The 2011 Education for All Global Monitoring Report, to be launched on March 1, warns that rape and other sexual violence are depriving millions of children of an education by keeping them in a climate of terror.
The report, The hidden crisis: Armed conflict and education, turns the spotlight on the widespread and systematic sexual violence in conflict-affected countries, whose victims include a high proportion of school-age girls.
The problem was brought sharply into focus by a recent trial in the Democratic of the Congo (DRC), reported this week by the Associated Press. An army colonel, Mutuare Daniel Kibibi, was sentenced to 20 years in prison for crimes against humanity after a brutal attack on a village during which at least 62 women were raped.
The AP reported that Kibibi was accused of ordering his troops to attack the village of Fizi on New Year’s Day. Doctors later treated 62 women who had been raped.
As the AP article points out, arrests and prosecutions for such attacks in eastern DRC are rare. The 2011 Global Monitoring Report draws attention to the need to end such impunity, which leads to the climate of fear captured vividly in the article. Although 11 men were brought to trial, more than 100 soldiers had been at the Fizi camp that day and many remained in the area.
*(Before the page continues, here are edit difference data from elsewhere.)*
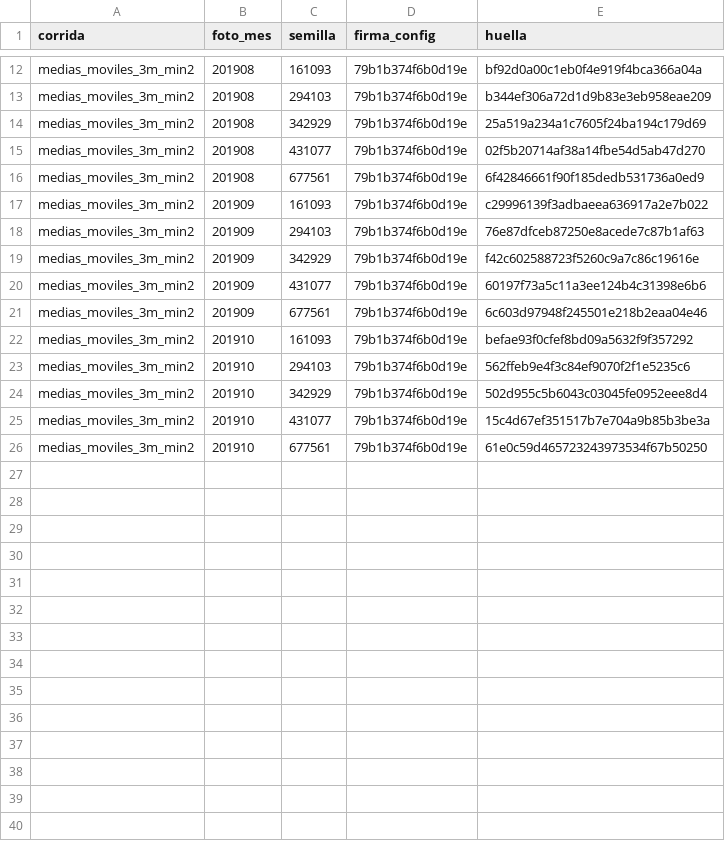
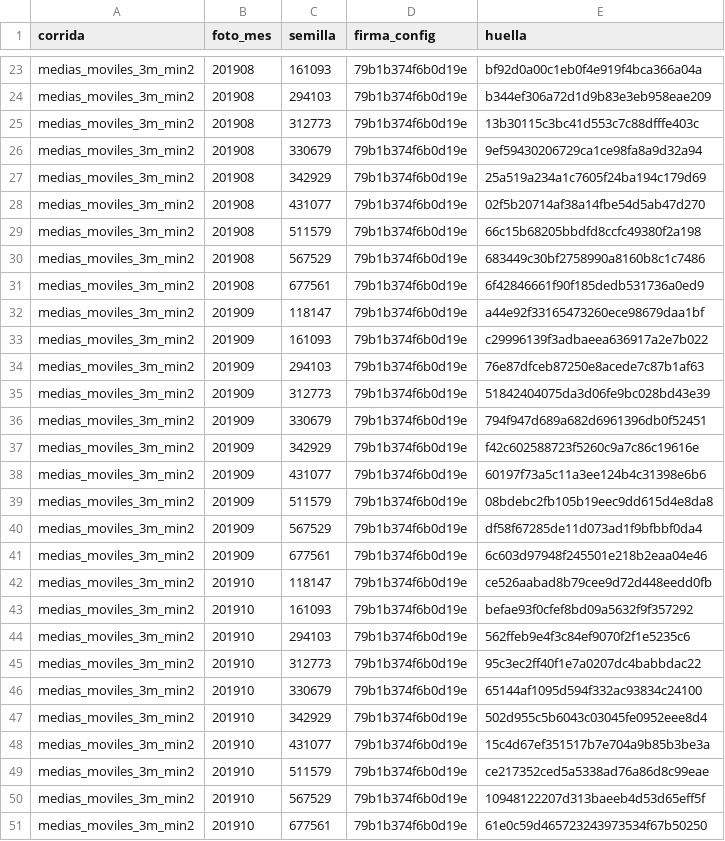
Before and after one commit to ezequielabregu/DMEyF-2026-experi-colab-feature_historico, a CSV file: resultados/pipeline/medias_moviles_3m_min2_huellas_pred.csv, drawn as a sheet; only a part is shown, gaps mark what is left out; the diff covers the shown part only; the diff names each change by its address in the sheet, - before the commit and + after, or states it on an @@ line.

Commit message:
Cierra diez semillas: senal pequena en AUC sin mejora de ganancia

```diff
--- a/resultados/pipeline/medias_moviles_3m_min2_huellas_pred.csv
+++ b/resultados/pipeline/medias_moviles_3m_min2_huellas_pred.csv
+row 25: medias_moviles_3m_min2 | 201908 | 312773 | 79b1b374f6b0d19e | 13b30115c3bc41d553c7c88dfffe403c
+row 26: medias_moviles_3m_min2 | 201908 | 330679 | 79b1b374f6b0d19e | 9ef59430206729ca1ce98fa8a9d32a94
+row 29: medias_moviles_3m_min2 | 201908 | 511579 | 79b1b374f6b0d19e | 66c15b68205bbdfd8ccfc49380f2a198
+row 30: medias_moviles_3m_min2 | 201908 | 567529 | 79b1b374f6b0d19e | 683449c30bf2758990a8160b8c1c7486
+row 32: medias_moviles_3m_min2 | 201909 | 118147 | 79b1b374f6b0d19e | a44e92f33165473260ece98679daa1bf
+row 35: medias_moviles_3m_min2 | 201909 | 312773 | 79b1b374f6b0d19e | 51842404075da3d06fe9bc028bd43e39
+row 36: medias_moviles_3m_min2 | 201909 | 330679 | 79b1b374f6b0d19e | 794f947d689a682d6961396db0f52451
+row 39: medias_moviles_3m_min2 | 201909 | 511579 | 79b1b374f6b0d19e | 08bdebc2fb105b19eec9dd615d4e8da8
+row 40: medias_moviles_3m_min2 | 201909 | 567529 | 79b1b374f6b0d19e | df58f67285de11d073ad1f9bfbbf0da4
+row 42: medias_moviles_3m_min2 | 201910 | 118147 | 79b1b374f6b0d19e | ce526aabad8b79cee9d72d448eedd0fb
+row 45: medias_moviles_3m_min2 | 201910 | 312773 | 79b1b374f6b0d19e | 95c3ec2ff40f1e7a0207dc4babbdac22
+row 46: medias_moviles_3m_min2 | 201910 | 330679 | 79b1b374f6b0d19e | 65144af1095d594f332ac93834c24100
+row 49: medias_moviles_3m_min2 | 201910 | 511579 | 79b1b374f6b0d19e | ce217352ced5a5338ad76a86d8c99eae
+row 50: medias_moviles_3m_min2 | 201910 | 567529 | 79b1b374f6b0d19e | 10948122207d313baeeb4d53d65eff5f
```
Also changed, not shown: 11 added rows elsewhere in this file, resultados/pipeline/main_ganancias.csv, resultados/pipeline/main_huellas_pred.csv, 13 other files.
“We are very fearful,” one woman told the AP. “Most of the rapists are still right here in our village. If we go to the river for water, we get raped; if we go to the fields for food, we get raped; if we go to the market to sell our goods, we get raped. Our lives are filled with danger. There is no peace.”
The international courts set up after the wars in the former Yugoslavia and the genocide in Rwanda have firmly established rape and other sexual violence as war crimes, yet these acts remain widely deployed as weapons of war.
Government soldiers as well as armed militia members are implicated, and some governments are failing to protect children and education by turning a blind eye to widespread and systematic sexual violence.
Sexual violence damages education on many levels. Girls subjected to rape often experience grave physical injury – with long-term consequences for school attendance. The psychological effects, including depression, trauma, shame and withdrawal, have devastating consequences for learning.
Many girls drop out of school after rape because of unwanted pregnancy, unsafe abortion and sexually transmitted diseases, including HIV and AIDS, as well as other forms of ill health, trauma, displacement or stigma.
Robbing children of a secure home environment and traumatizing the communities that they live in profoundly impairs prospects for learning. Sexual violence creates a wider atmosphere of insecurity that leads to a decline in the number of girls able to attend school.
Many countries that have emerged from violent conflict – including Guatemala and Liberia – continue to report elevated levels of rape and sexual violence, suggesting that practices that emerge during violent conflict become socially ingrained. While the majority of victims are girls and women, boys and men are at risk in some countries.
Rape has long been mischaracterized and dismissed by military and political leaders in other words, those in a position to stop it as a private crime, a sexual act, the ignoble conduct of one occasional soldier, or, worse still, it has been accepted precisely because it is so commonplace.